SIEGEL: OK, let's talk about the Republicans for a moment. This is the traditional season of soul-searching for the party that doesn't win the White House or that loses seats in Congress. I gather the Republicans are searching. David, what are they likely to find?
BROOKS: So far there has been some tepid ideas of new thinking. Bobby Jindal gave a speech yesterday which I think was symptomatic.
SIEGEL: The governor of Louisiana.
BROOKS: The governor of Louisiana. And he wanted to rethink the Republican Party. But he's been so steeped in the language of Rush Limbaugh, the Heritage Foundation, the conservative movement, it's a language that doesn't touch concrete reality. So it's a series of phrases about - against the liberal media, against government dysfunction, anti-Washington. It doesn't really connect. It's all very abstract.
And it's code words for other conservatives. It doesn't connect with somebody who's in Ohio, who's struggling to find a job. And so, there's a long way to go.
DIONNE: Glad to hear that Catholic social thought from David. I think that you're seeing from some Republicans in Congress more of a struggle to come to a different place. I thought it was significant that we passed two bills with votes of mostly Democrats but with a bunch of Republicans choosing to go to the middle to vote with the Democrats. I think you're going to see that on gun control.
And so I think there is, beneath the surface, a real debate going on among Republicans to move them away from a place that lost them this election.
SIEGEL: What do you make of the deferring on the debt ceiling until May? Is that a sign of goodwill? Is it an assumption that the second honeymoon will be over by May or that there are so many other deadlines between now and then it doesn't matter? What do you make of it?
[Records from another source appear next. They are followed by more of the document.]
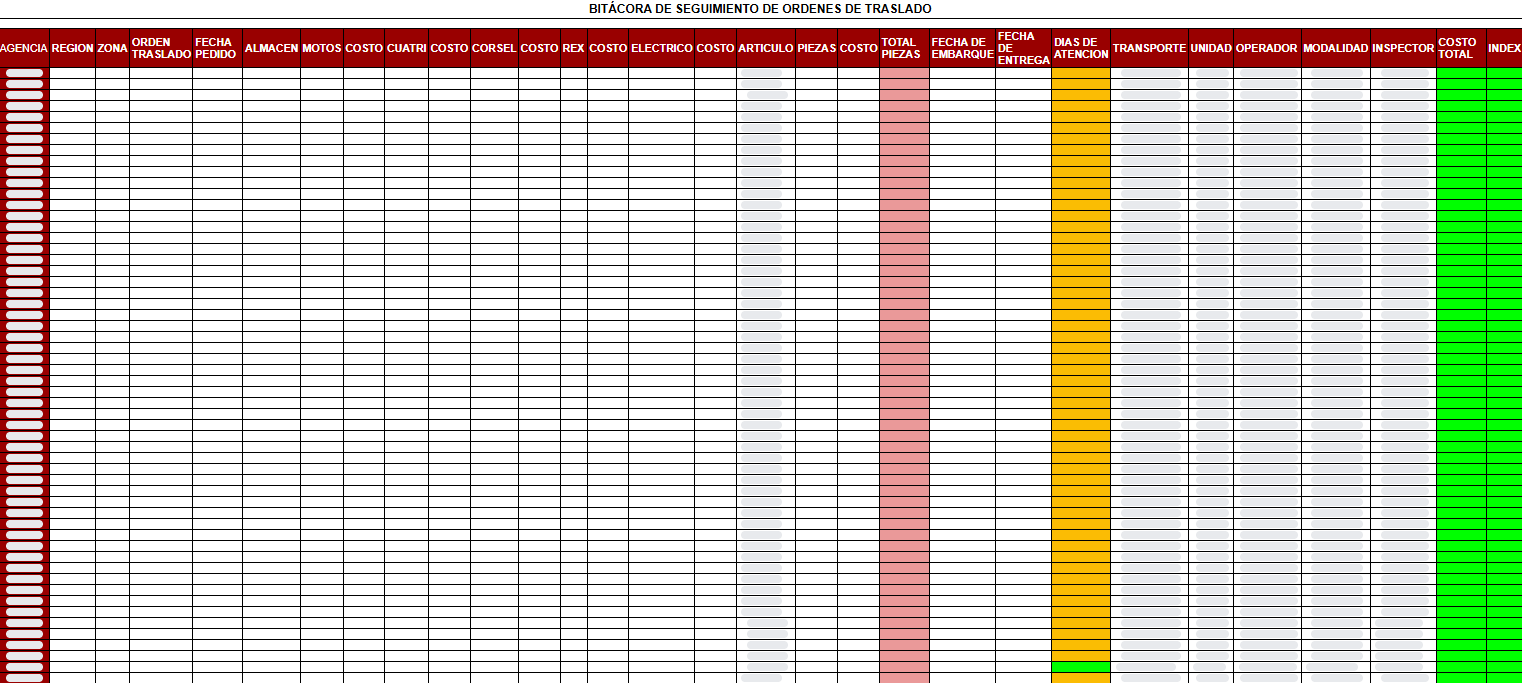
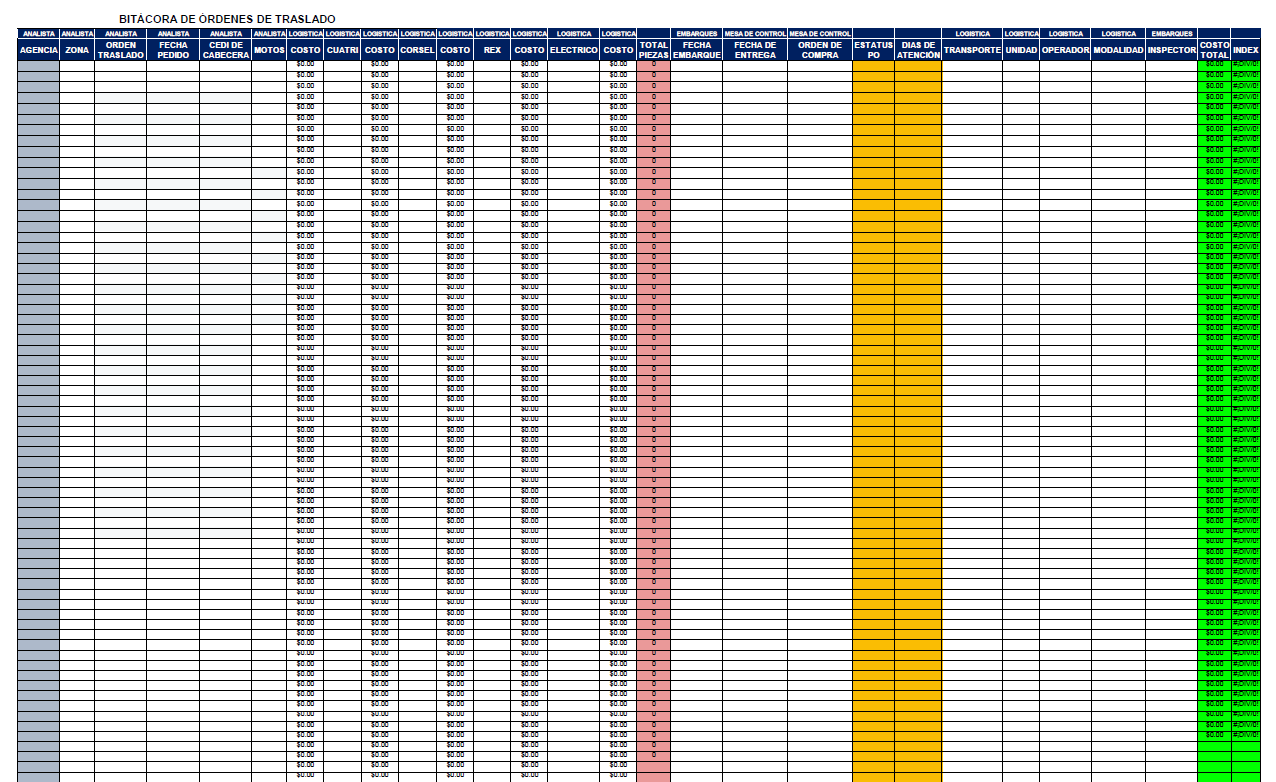
Actualización 19/09/2025 04:40PM

diff --git a/Menu/Procesos/reparaciones.html b/Menu/Procesos/reparaciones.html
@@ -192,14 +192,6 @@
                             data-download="#">
                     Marberte "dañada"
                     </button>
-
-                    <!-- Devolución de estructuras -->
-                    <button class="btn open-offcanvas" 
-                            data-img="../../Documentos/imagenes-procesos/bitacora_devolucion.png"
-                            data-size="large"
-                            data-download="https://docs.google.com/spreadsheets/d/1wWLbBzJYUat7rlJS5dRMfYOj05rCT86oYVgJCbVJCl4/copy?gid=0#gid=0">
-                    Devolución de estructuras
-                    </button>
                     
                     <!-- Boton que nos manda la link de la app-->
                     <a href="https://play.google.com/store/apps/details?id=com.vna.ventonet&pcampaignid=web_share" class="botonapp btn" target="_blank">

diff --git a/Menu/Procesos/recuperacion.html b/Menu/Procesos/recuperacion.html
@@ -205,7 +205,7 @@
                         <div class="offcanvas-body" style="padding: 0;">
                             <img src="../../Documentos/imagenes-procesos/reporte semanal de recuperacion de estructuras.png" alt="" width="90%" height="68%">
                             <div class="p-3">
-                                <a href="https://docs.google.com/spreadsheets/d/1E7a9-DB8ERhcfNgGyVoWW70COaM0jtUG0-MV5nursBY/copy?gid=0#gid=0" class="btn w-100" target="_blank">
+                                <a href="https://docs.google.com/spreadsheets/d/1TJHwuN4ixLPFQWdgfgB1M_YcRfjKWjziYRNQJcUHnUo/copy?usp=sharing" class="btn w-100" target="_blank">
                                     Descargar documento 
                                 </a>
                             </div>

diff --git a/Menu/Procesos/recibo.html b/Menu/Procesos/recibo.html
@@ -167,7 +167,7 @@
                     <button class="btn open-offcanvas" 
                             data-img="../../Documentos/imagenes-procesos/ControlRecepciondeMercancia.png"
                             data-size="large" 
-                            data-download="https://docs.google.com/spreadsheets/d/1jjhXZh12C7uBf8_OalLcP6QQBV4apJpSIS5VrSB6_W8/copy?gid=0#gid=0">
+                            data-download="https://docs.google.com/spreadsheets/d/1M5PDkZHqczg55SyOPy67G9a8S29SFm0O9pVSZEMmpTk/copy?usp=sharing">
                             
                     Control de recepción de mercancía
                     </button> 

diff --git a/Menu/Procesos/embarque.html b/Menu/Procesos/embarque.html
@@ -203,7 +203,7 @@
                             data-img="../../Documentos/bitacora_devoluciones.png"
                             data-size="large" 
                             data-download="https://docs.google.com/spreadsheets/d/1wWLbBzJYUat7rlJS5dRMfYOj05rCT86oYVgJCbVJCl4/copy?gid=0#gid=0">
-                    Bitacora de retornos y devoluciones
+                    Bitacora de devoluciones
                     </button>
 
                 </div>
BROOKS: Well, I think John Boehner's really good at averting catastrophe. He's not so good at getting much done positively. I think it's bad for the country. You know, the overhang of insecurity is just terrible for the country.
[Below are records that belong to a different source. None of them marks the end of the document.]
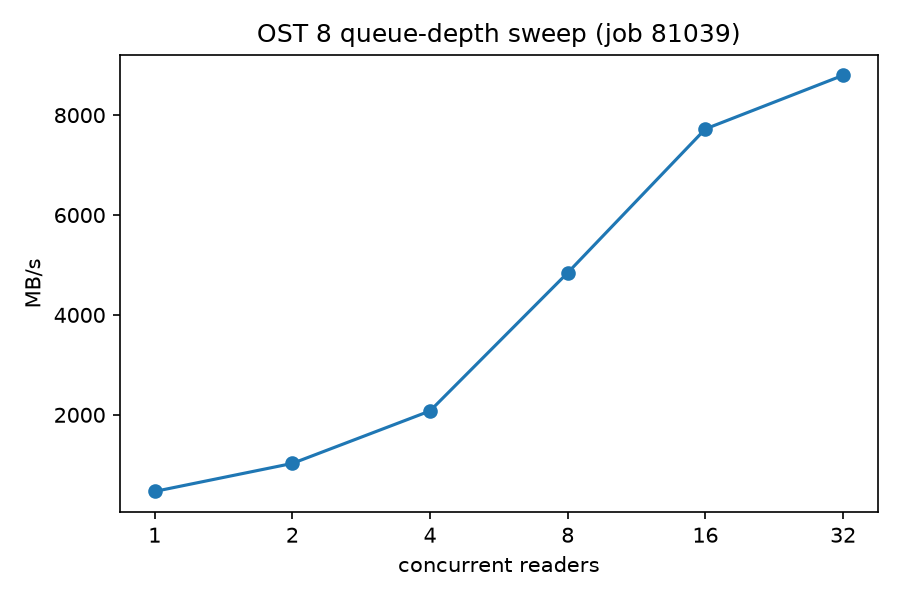
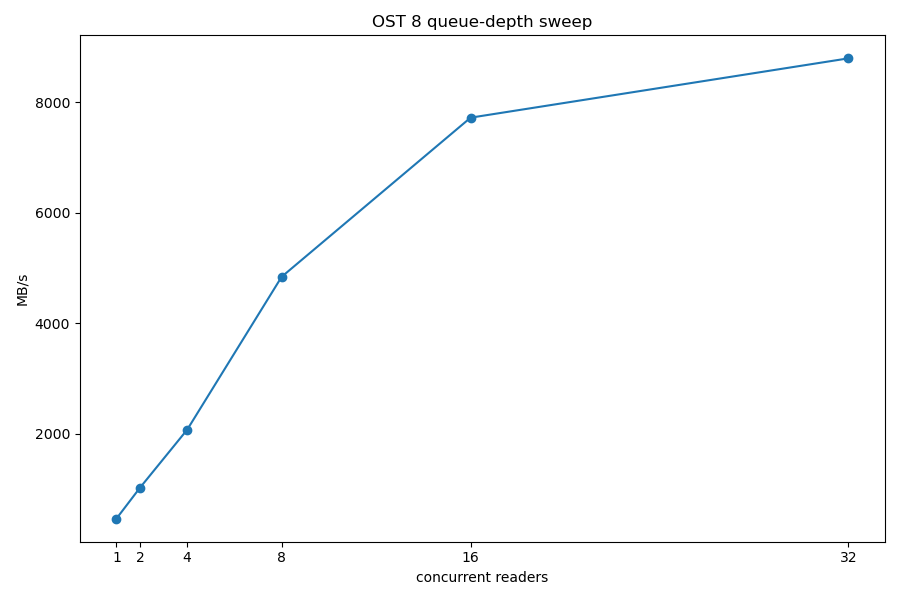
exp: add generic parallel-reads-on-one-file sweep, drop job id from OST plot title

diff --git a/experiments/parallel-reads-lustre/scripts/plot.py b/experiments/parallel-reads-lustre/scripts/plot.py
@@ -1,0 +1,34 @@
+#!/usr/bin/env python3
+"""Plot readers vs MB/s from a parallel_read_sweep.sbatch .out file.
+
+Usage: plot.py <sweep.out> [out_png]
+"""
+import re
+import sys
+
+import matplotlib
+matplotlib.use("Agg")
+import matplotlib.pyplot as plt
+
+out_path = sys.argv[1]
+png_path = sys.argv[2] if len(sys.argv) > 2 else "sweep.png"
+
+readers, mbps = [], []
+with open(out_path) as f:
+    for line in f:
+        m = re.match(r"\s*(\d+)\s+([\d.]+)\s*$", line)
+        if m:
+            readers.append(int(m.group(1)))
+            mbps.append(float(m.group(2)))
+
+fig, ax = plt.subplots(figsize=(6, 4))
+ax.plot(readers, mbps, marker="o")
+ax.set_xscale("log", base=2)
+ax.set_xticks(readers)
+ax.set_xticklabels(readers)
+ax.set_xlabel("concurrent readers")
+ax.set_ylabel("MB/s")
+ax.set_title("Parallel reads on a single Lustre file")
+fig.tight_layout()
+fig.savefig(png_path, dpi=150)
+print(f"wrote {png_path}")

diff --git a/blog.md b/blog.md
@@ -114,7 +114,7 @@ done
 We measure this on a single 5GB shard (bs=16M, O_DIRECT, `dev/null`), sweeping the number of parallel `dd` processes reading disjoint, contiguous byte ranges of the same file:
 
 <p align="center">
-  <img src="assets/ost_queue_depth.png" alt="OST read throughput scales with the number of parallel readers, then flattens near the NIC line rate" width="60%">
+  <img src="assets/ost_queue_depth.png" alt="OST read throughput scales with the number of parallel readers, then flattens near the NIC line rate" width="50%">
 </p>
 
 Throughput scales close to linearly with reader count up to 16, then flattens. With many processes, we are able to keep many RPCs in flight, improving the bandwidth. 

diff --git a/experiments/parallel-reads-lustre/README.md b/experiments/parallel-reads-lustre/README.md
@@ -1,0 +1,14 @@
+# Parallel reads on a single Lustre file
+
+Does splitting one file into disjoint byte ranges and reading them with more
+concurrent processes increase throughput? Each range is read with
+`dd iflag=direct` (bypasses the page cache) so every reader measures a genuine
+disk read, not a page-cache hit.
+
+```
+FILE=/path/to/some/large/file sbatch scripts/parallel_read_sweep.sbatch
+python scripts/plot.py results/parallel-read-sweep-<jobid>.out results/sweep.png
+```
+
+Sweeps reader counts 1/2/4/8/16/32 over a fixed 1 GiB window of `FILE`,
+`bs=16M`, and reports aggregate MB/s per reader count.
SIEGEL: You mean the debt ceiling argument?
BROOKS: The debt ceiling argument. We're going to keep coming back to it for at least three or four months. These are the most precious months of a new administration, and it's going to get sucked up by these sorts of budget fights.
DIONNE: We're going to have a carnival of contrived crises just because John Boehner is having so much trouble controlling his party. They - if they were going to give up on the debt ceiling, they should have just said we're not going to fight on this ground. And to have one artificial deadline after another is just nuts, and it's not a way to govern ourselves.
SIEGEL: Well, they jointly created the artificial deadline of the sequester. That was something that the administration and the Republicans did together.
DIONNE: Right, and - but the debt ceiling is something, to take the debt ceiling and not just take that off the table when you've got all these other artificial crises there is just very unfortunate. But I think it's a sign that Boehner knows the debt ceiling is not something you want to fight on.
BROOKS: Yeah, I agree, the Republicans took a look at that and they said: We don't want to push the country over the edge. But the sequestration fight will be just as bad. It's just as much insecurity. It's economically stagnation.
SIEGEL: David Brooks and E.J. Dionne, thanks to both of you.
DIONNE: Thank you.
BROOKS: Thank you.
NPR transcripts are created on a rush deadline by a contractor for NPR, and accuracy and availability may vary. This text may not be in its final form and may be updated or revised in the future. Please be aware that the authoritative record of NPR's programming is the audio.